Task item
For each line below that holds "Store", return the line as it stands.

Materials provided START

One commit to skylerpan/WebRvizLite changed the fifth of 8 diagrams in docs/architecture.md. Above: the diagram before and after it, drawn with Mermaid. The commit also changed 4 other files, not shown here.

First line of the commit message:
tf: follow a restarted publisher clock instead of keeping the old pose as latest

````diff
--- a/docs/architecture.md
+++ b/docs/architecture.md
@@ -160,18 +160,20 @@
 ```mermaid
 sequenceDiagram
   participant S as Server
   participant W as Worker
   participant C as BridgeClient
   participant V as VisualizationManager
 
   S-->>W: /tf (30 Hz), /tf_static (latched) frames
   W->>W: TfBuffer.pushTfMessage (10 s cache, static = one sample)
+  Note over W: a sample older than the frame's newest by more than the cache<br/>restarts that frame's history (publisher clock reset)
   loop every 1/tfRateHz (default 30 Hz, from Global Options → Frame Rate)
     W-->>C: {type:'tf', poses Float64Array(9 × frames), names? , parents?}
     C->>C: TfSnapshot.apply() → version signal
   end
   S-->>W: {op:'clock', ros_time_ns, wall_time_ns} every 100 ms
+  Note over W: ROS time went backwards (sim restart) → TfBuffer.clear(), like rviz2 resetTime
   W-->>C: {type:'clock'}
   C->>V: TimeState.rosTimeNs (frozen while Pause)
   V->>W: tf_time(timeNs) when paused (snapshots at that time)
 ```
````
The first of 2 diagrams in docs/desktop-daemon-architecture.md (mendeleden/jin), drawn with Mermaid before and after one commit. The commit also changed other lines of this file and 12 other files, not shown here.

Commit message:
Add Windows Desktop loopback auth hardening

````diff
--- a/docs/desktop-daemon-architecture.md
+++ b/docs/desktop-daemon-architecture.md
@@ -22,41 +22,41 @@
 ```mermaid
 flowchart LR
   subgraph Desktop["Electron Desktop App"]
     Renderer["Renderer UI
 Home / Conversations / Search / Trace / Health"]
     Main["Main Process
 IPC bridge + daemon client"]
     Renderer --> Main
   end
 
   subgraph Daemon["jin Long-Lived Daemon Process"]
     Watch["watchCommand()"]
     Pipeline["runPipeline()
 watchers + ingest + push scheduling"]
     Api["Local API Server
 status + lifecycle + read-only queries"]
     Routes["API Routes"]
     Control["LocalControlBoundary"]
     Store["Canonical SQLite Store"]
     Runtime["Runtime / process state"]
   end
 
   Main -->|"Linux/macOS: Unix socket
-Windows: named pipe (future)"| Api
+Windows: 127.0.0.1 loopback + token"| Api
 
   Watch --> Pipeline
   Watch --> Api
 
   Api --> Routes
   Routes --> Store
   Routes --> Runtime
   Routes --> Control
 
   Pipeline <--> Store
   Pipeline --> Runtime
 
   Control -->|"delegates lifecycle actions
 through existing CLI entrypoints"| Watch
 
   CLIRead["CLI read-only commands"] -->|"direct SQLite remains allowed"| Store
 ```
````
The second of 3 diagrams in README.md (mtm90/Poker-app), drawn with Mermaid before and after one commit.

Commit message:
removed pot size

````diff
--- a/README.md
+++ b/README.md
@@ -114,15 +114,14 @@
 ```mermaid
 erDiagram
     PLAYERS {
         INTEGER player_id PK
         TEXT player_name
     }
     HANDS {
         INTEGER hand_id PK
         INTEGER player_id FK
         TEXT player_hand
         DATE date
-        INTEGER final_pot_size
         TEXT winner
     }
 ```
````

Materials provided END

Task output
     Store["Canonical SQLite Store"]
   Routes --> Store
   Pipeline <--> Store
   CLIRead["CLI read-only commands"] -->|"direct SQLite remains allowed"| Store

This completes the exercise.